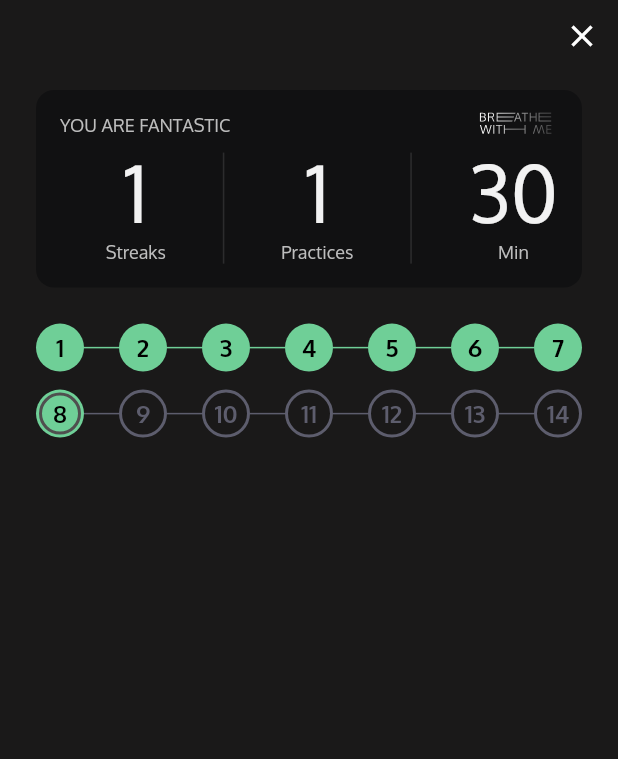
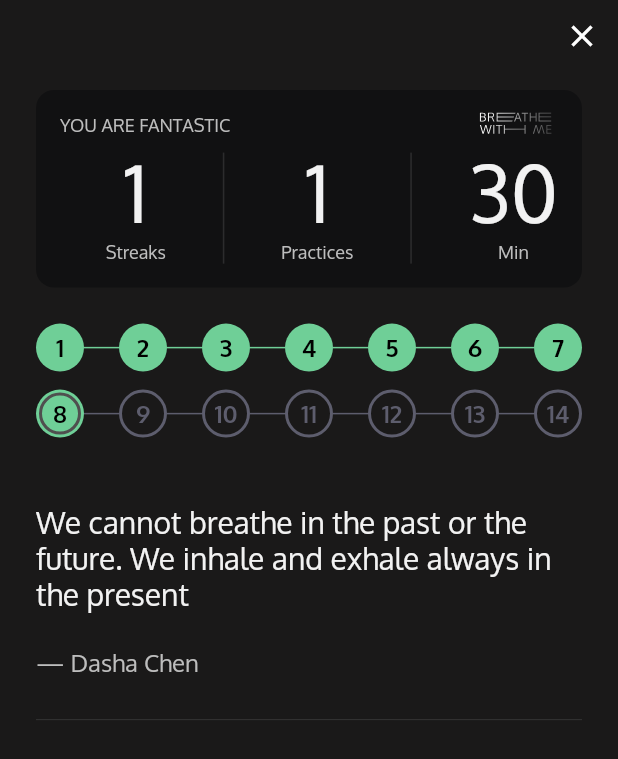
Before and after one commit to Tech-Birds-Company/breath_with_me, a Flutter app: the StreakPage screen opened directly, on a phone screen of 412 x 824 dp. Shown: the top 759 px of the screen. Run offline on Flutter 3.47's test engine with Material 3 defaults, Android fonts, the phone set to English and light mode, and no system bars; our stand-ins replace audio_service, cached_network_image, cloud_firestore, dio, easy_localization, firebase_auth and 18 more; missing offline and left inert: app_settings, app_tracking_transparency, audio_session, fast_noise, qonversion_flutter; accounts and stored records are empty; generated files the repository leaves out were written again; project files that could hold a hidden picture were left out.

Commit message:
Add streak quote

```diff
--- /dev/null
+++ b/lib/features/streak/models/streak_quote_data.dart
@@ -0,0 +1,15 @@
+import 'package:freezed_annotation/freezed_annotation.dart';
+
+part 'streak_quote_data.freezed.dart';
+part 'streak_quote_data.g.dart';
+
+@freezed
+class StreakQuoteData with _$StreakQuoteData {
+  const factory StreakQuoteData({
+    @Default('') String quote,
+    @Default('') String author,
+  }) = _StreakQuoteData;
+
+  factory StreakQuoteData.fromJson(Map<String, dynamic> json) =>
+      _$StreakQuoteDataFromJson(json);
+}
--- a/lib/features/streak/models/streak_state.dart
+++ b/lib/features/streak/models/streak_state.dart
@@ -1,3 +1,4 @@
+import 'package:breathe_with_me/features/streak/models/streak_quote_data.dart';
 import 'package:breathe_with_me/features/streak/models/streak_statistics_data.dart';
 import 'package:freezed_annotation/freezed_annotation.dart';
 
@@ -8,7 +9,8 @@ part 'streak_state.g.dart';
 class StreakState with _$StreakState {
   const factory StreakState({
     int? selectedDay,
-    StreakStatisticsData? statisticsData,
+    StreakStatisticsData? statistics,
+    StreakQuoteData? quote,
   }) = _StreakState;
 
   factory StreakState.fromJson(Map<String, dynamic> json) =>
--- a/lib/features/streak/streak_page.dart
+++ b/lib/features/streak/streak_page.dart
@@ -1,4 +1,5 @@
 import 'package:breathe_with_me/di/di.dart';
+import 'package:breathe_with_me/features/streak/models/streak_quote_data.dart';
 import 'package:breathe_with_me/features/streak/models/streak_state.dart';
 import 'package:breathe_with_me/features/streak/models/streak_statistics_data.dart';
 import 'package:breathe_with_me/features/streak/widgets/streak_list.dart';
@@ -24,10 +25,15 @@ class StreakPage extends ConsumerWidget {
               stream: bloc.stream,
               initialData: const StreakState(
                 selectedDay: 8,
-                statisticsData: StreakStatisticsData(
+                statistics: StreakStatisticsData(
                   streaksCount: 1,
                   practicesCount: 1,
                   minutesCount: 30,
+                ),
+                quote: StreakQuoteData(
+                  quote:
+                      'We cannot breathe in the past or the future. We inhale and exhale always in the present',
+                  author: 'Dasha Chen',
                 ),
               ), // TODO(bestk1ngarthur): Remove mock data
               builder: (context, snapshot) {
--- a/lib/features/streak/widgets/streak_list.dart
+++ b/lib/features/streak/widgets/streak_list.dart
@@ -1,4 +1,5 @@
 import 'package:breathe_with_me/features/streak/models/streak_state.dart';
+import 'package:breathe_with_me/features/streak/widgets/streak_quote.dart';
 import 'package:breathe_with_me/features/streak/widgets/streak_statistics_card.dart';
 import 'package:breathe_with_me/features/streak/widgets/streak_weeks.dart';
 import 'package:breathe_with_me/theme/bwm_theme.dart';
@@ -15,6 +16,33 @@ class StreakList extends StatelessWidget {
   @override
   Widget build(BuildContext context) {
     final theme = Theme.of(context).extension<BWMTheme>()!;
+
+    final widgets = <Widget>[];
+
+    if (state.statistics != null) {
+      widgets.addAll([
+        StreakStatisticsCard(
+          statisticsData: state.statistics!,
+        ),
+        const SizedBox(height: 24),
+      ]);
+    }
+
+    if (state.selectedDay != null) {
+      widgets.addAll([
+        StreakWeeks(selectedDay: state.selectedDay!),
+        const SizedBox(height: 44),
+      ]);
+    }
+
+    if (state.quote != null) {
+      widgets.addAll([
+        StreakQuote(data: state.quote!),
+        const SizedBox(height: 20),
+        Divider(color: theme.secondaryBackground),
+      ]);
+    }
+
     return ListView(
       children: [
         Padding(
@@ -23,13 +51,7 @@ class StreakList extends StatelessWidget {
             vertical: 60,
           ),
           child: Column(
-            children: [
-              StreakStatisticsCard(
-                statisticsData: state.statisticsData!,
-              ),
-              const SizedBox(height: 24),
-              StreakWeeks(selectedDay: state.selectedDay!),
-            ],
+            children: widgets,
           ),
         ),
       ],
--- /dev/null
+++ b/lib/features/streak/widgets/streak_quote.dart
@@ -0,0 +1,31 @@
+import 'package:breathe_with_me/features/streak/models/streak_quote_data.dart';
+import 'package:breathe_with_me/theme/bwm_theme.dart';
+import 'package:flutter/material.dart';
+
+class StreakQuote extends StatelessWidget {
+  final StreakQuoteData data;
+
+  const StreakQuote({
+    required this.data,
+    super.key,
+  });
+
+  @override
+  Widget build(BuildContext context) {
+    final theme = Theme.of(context).extension<BWMTheme>()!;
+    return Column(
+      crossAxisAlignment: CrossAxisAlignment.start,
+      children: [
+        Text(
+          data.quote,
+          style: theme.typography.heading3.copyWith(color: theme.gray6),
+        ),
+        const SizedBox(height: 24),
+        Text(
+          '— ${data.author}',
+          style: theme.typography.bodyM.copyWith(color: theme.gray4),
+        ),
+      ],
+    );
+  }
+}
--- a/lib/theme/bwm_typography.dart
+++ b/lib/theme/bwm_typography.dart
@@ -66,7 +66,7 @@ final class BWMTypography extends Typography {
   @override
   TextStyle get heading3 => const TextStyle(
         fontFamily: _fontFamily,
-        fontWeight: FontWeight.bold,
+        fontWeight: FontWeight.w400,
         fontSize: 20,
         height: 24 / 20,
       );
```
Also changed, not shown: lib/features/streak/models/streak_quote_data.freezed.dart (added), lib/features/streak/models/streak_quote_data.g.dart (added), lib/features/streak/models/streak_state.freezed.dart, lib/features/streak/models/streak_state.g.dart.
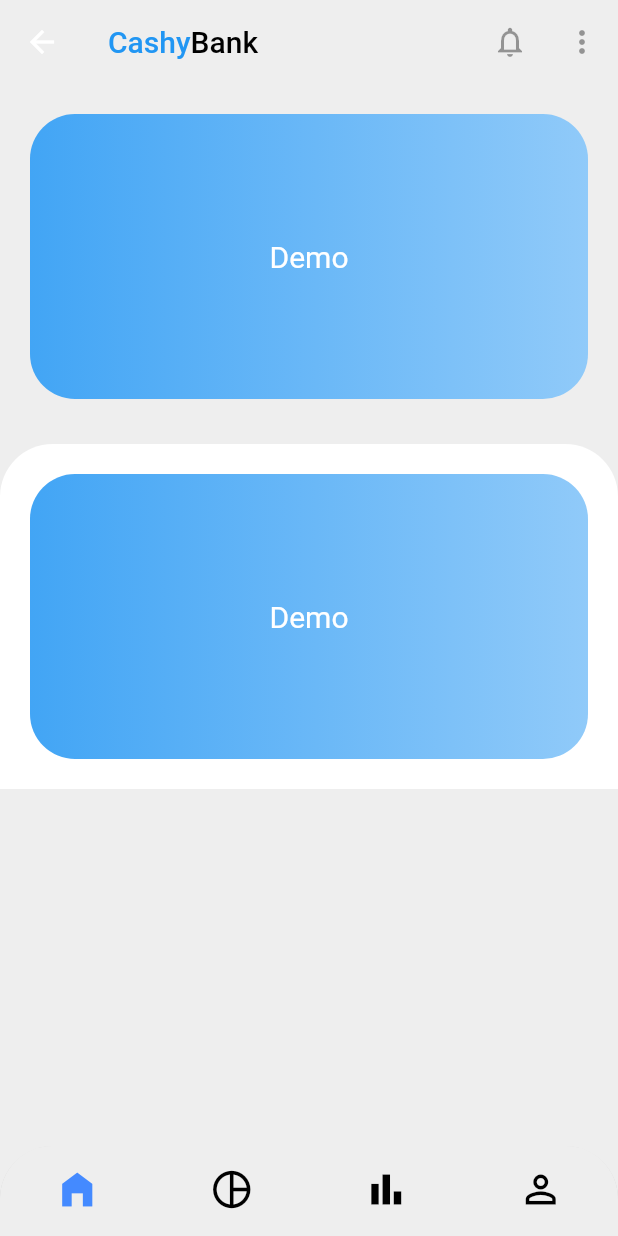
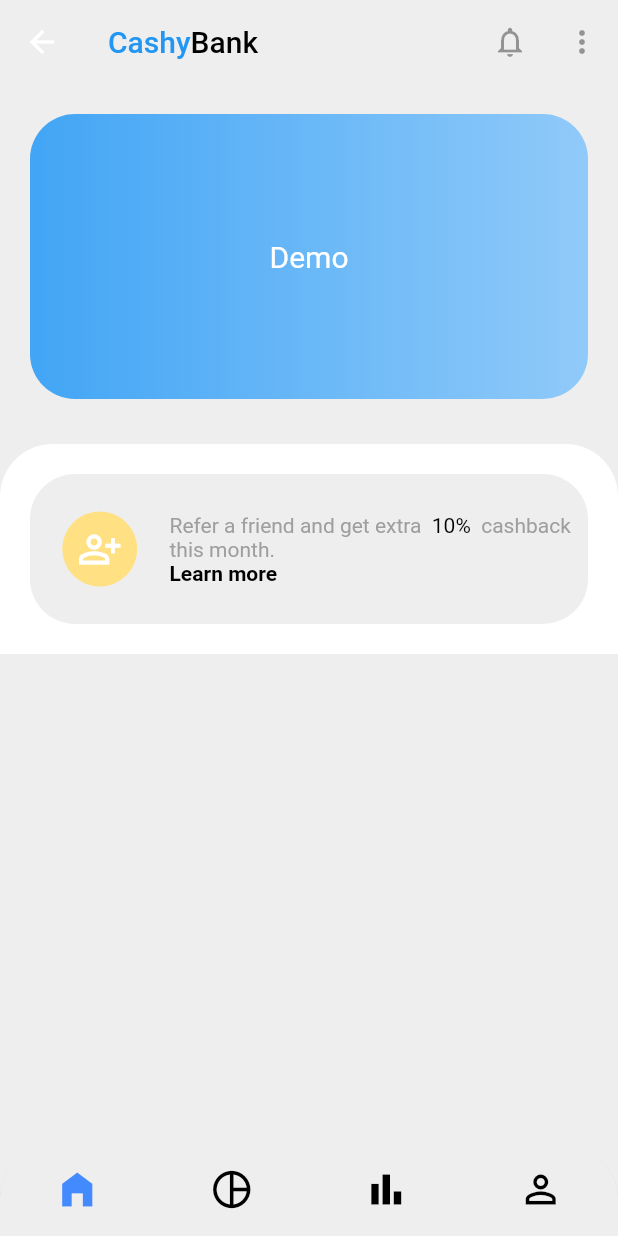
Before and after one commit to rajbahakdanyu/demo_flutter, a Flutter app: the LandingPage screen opened by its route, on a phone screen of 412 x 824 dp. Run offline on Flutter 3.47's test engine with Material 2 defaults, Android fonts, the phone set to English and light mode, and no system bars; drawn by our look-alikes of styled_text; our stand-ins replace smooth_page_indicator; network calls fail.

Commit message:
Created refer card

```diff
--- a/lib/components/refer_card.dart
+++ b/lib/components/refer_card.dart
@@ -1,10 +1,62 @@
 import 'package:flutter/material.dart';
+import 'package:styled_text/styled_text.dart';
 
 class ReferCard extends StatelessWidget {
   const ReferCard({Key? key}) : super(key: key);
 
   @override
   Widget build(BuildContext context) {
-    return Container();
+    return Padding(
+      padding: EdgeInsets.all(20),
+      child: Container(
+        height: 100,
+        width: double.infinity,
+        decoration: BoxDecoration(
+          borderRadius: BorderRadius.circular(30),
+          color: Colors.grey[200],
+        ),
+        child: Row(
+          mainAxisAlignment: MainAxisAlignment.center,
+          children: [
+            Expanded(
+              child: CircleAvatar(
+                radius: 25,
+                backgroundColor: Colors.amber[200],
+                child: Icon(
+                  Icons.person_add_alt_outlined,
+                  color: Colors.white,
+                  size: 30,
+                ),
+              ),
+            ),
+            Expanded(
+              flex: 3,
+              child: StyledText(
+                text:
+                    '<grey>Refer a friend and get extra <black> 10% </black> cashback this month.</grey> \n<bold>Learn more</bold>',
+                tags: {
+                  'black': StyledTextTag(
+                    style: TextStyle(
+                      color: Colors.black,
+                    ),
+                  ),
+                  'bold': StyledTextTag(
+                    style: TextStyle(
+                      color: Colors.black,
+                      fontWeight: FontWeight.bold,
+                    ),
+                  ),
+                  'grey': StyledTextTag(
+                    style: TextStyle(
+                      color: Colors.grey,
+                    ),
+                  ),
+                },
+              ),
+            ),
+          ],
+        ),
+      ),
+    );
   }
 }
--- a/lib/screens/landing.dart
+++ b/lib/screens/landing.dart
@@ -1,8 +1,9 @@
-import 'package:demo/components/demo_card.dart';
-import 'package:demo/components/top_nav.dart';
 import 'package:flutter/material.dart';
 
+import '../components/top_nav.dart';
 import '../components/bottom_nav.dart';
+import '../components/demo_card.dart';
+import '../components/refer_card.dart';
 
 class LandingPage extends StatefulWidget {
   const LandingPage({Key? key}) : super(key: key);
@@ -41,7 +42,7 @@ class _LandingPageState extends State<LandingPage> {
               crossAxisAlignment: CrossAxisAlignment.center,
               mainAxisAlignment: MainAxisAlignment.center,
               children: [
-                DemoCard(),
+                ReferCard(),
               ],
             ),
           ),
```
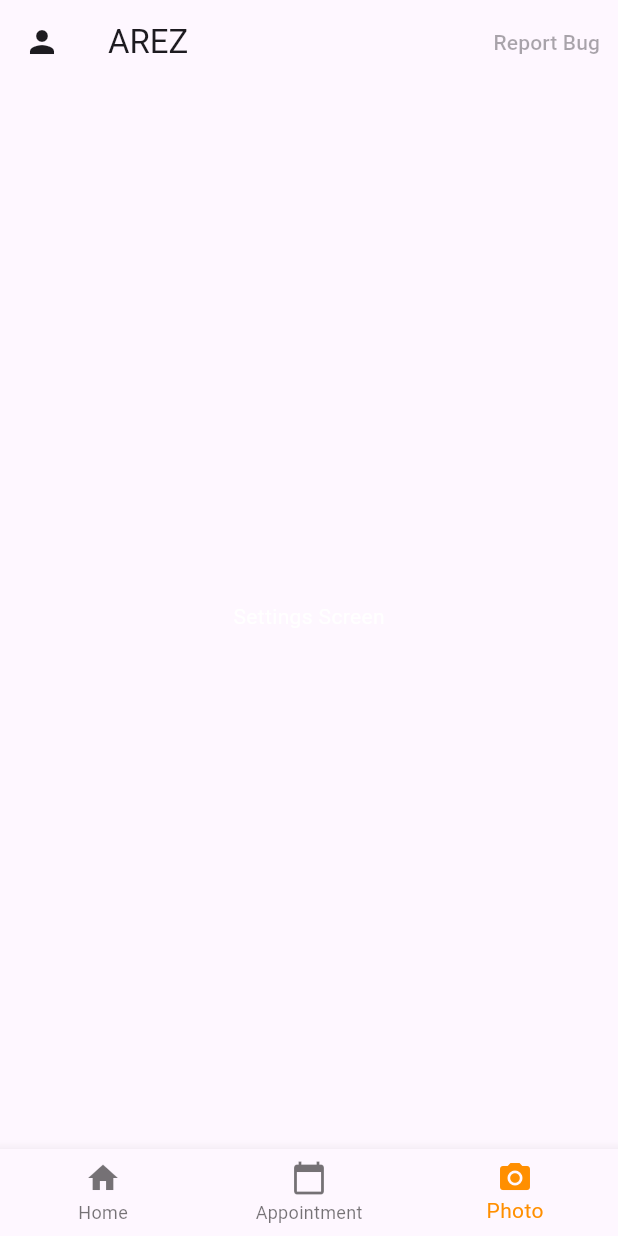
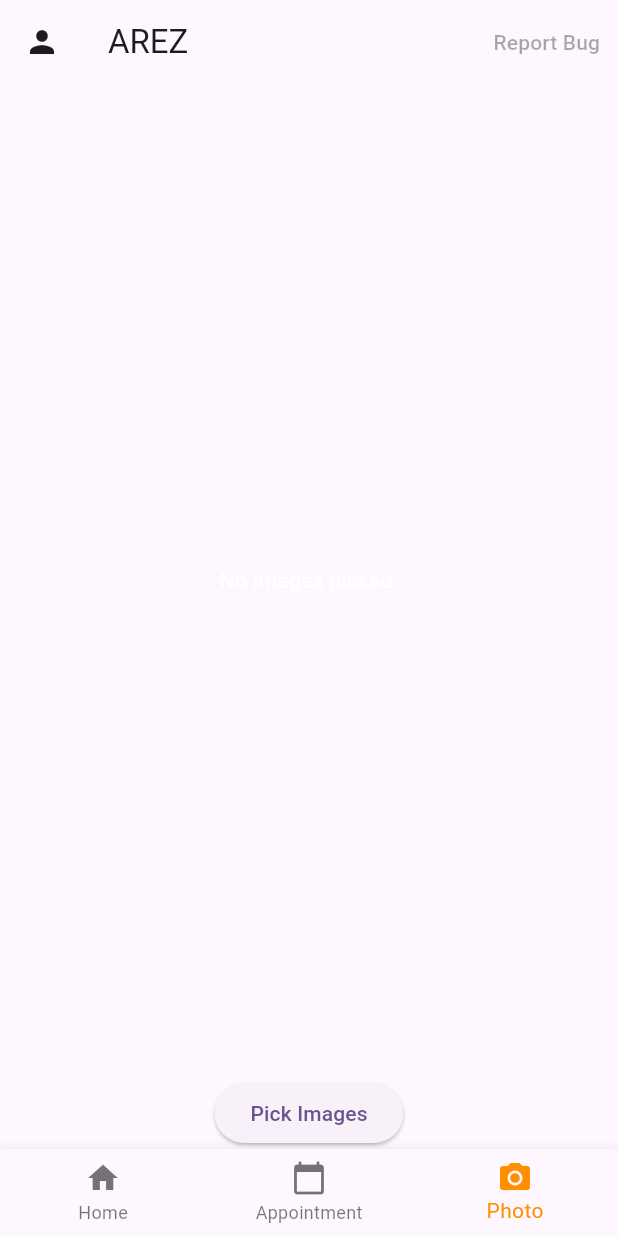
Before and after one commit to Ozgunak/arez, a Flutter app: the screen it shows after launch, item 3 of the bottom bar chosen, on a phone screen of 412 x 824 dp. Run offline on Flutter 3.47's test engine with Material 2 defaults, Android fonts, the phone set to English and light mode, and no system bars; our stand-ins replace carousel_slider, image_picker.

Commit message:
add camera screen

```diff
--- a/lib/screens/camera_screen.dart
+++ b/lib/screens/camera_screen.dart
@@ -1,10 +1,65 @@
+import 'dart:io';
+
 import 'package:flutter/material.dart';
+import 'package:image_picker/image_picker.dart';
+import 'package:carousel_slider/carousel_slider.dart';
 
-class CameraScreen extends StatelessWidget {
+class CameraScreen extends StatefulWidget {
+  @override
+  _CameraScreenState createState() => _CameraScreenState();
+}
+
+class _CameraScreenState extends State<CameraScreen> {
+  final ImagePicker _picker = ImagePicker();
+  List<XFile>? _imageFiles;
+
   @override
   Widget build(BuildContext context) {
-    return Container(
-      child: Center(child: Text('Settings Screen')),
+    return Scaffold(
+      body: Column(
+        children: [
+          // If images are picked, display a carousel, otherwise show a placeholder
+          _imageFiles != null ? buildCarousel() : buildPlaceholder(),
+
+          // Add button to pick images
+          ElevatedButton(
+            onPressed: () async {
+              final List<XFile>? files = await _picker.pickMultiImage();
+              setState(() {
+                _imageFiles = files;
+              });
+            },
+            child: const Text('Pick Images'),
+          ),
+        ],
+      ),
+    );
+  }
+
+  // Widget to display when no images are picked
+  Widget buildPlaceholder() {
+    return const Expanded(
+      child: Center(
+        child: Text('No images picked.'),
+      ),
+    );
+  }
+
+  // Widget to display the image carousel
+  Widget buildCarousel() {
+    return CarouselSlider(
+      options: CarouselOptions(
+        height: MediaQuery.of(context).size.height * .7, // Full screen height
+        viewportFraction: 1.0, // Full screen width
+        enlargeCenterPage: true, // For a 'cover flow' effect
+        autoPlay: true, // For automatic sliding
+      ),
+      items: _imageFiles!.map((file) {
+        return Image.file(
+          File(file.path),
+          fit: BoxFit.cover, // To make the image fill the carousel
+        );
+      }).toList(),
     );
   }
 }
--- a/pubspec.yaml
+++ b/pubspec.yaml
@@ -36,6 +36,8 @@ dependencies:
   # Use with the CupertinoIcons class for iOS style icons.
   cupertino_icons: ^1.0.2
   intl: ^0.18.1
+  carousel_slider: ^4.2.1
+  image_picker: ^0.8.7+5
 
 dev_dependencies:
   flutter_test:
```
Also changed, not shown: pubspec.lock, 10 other files.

◆ Exercise aim
Scan the entries above for the string "StatefulWidget" and copy each line that contains it.

◆ Result of the task
 class LandingPage extends StatefulWidget {
+class CameraScreen extends StatefulWidget {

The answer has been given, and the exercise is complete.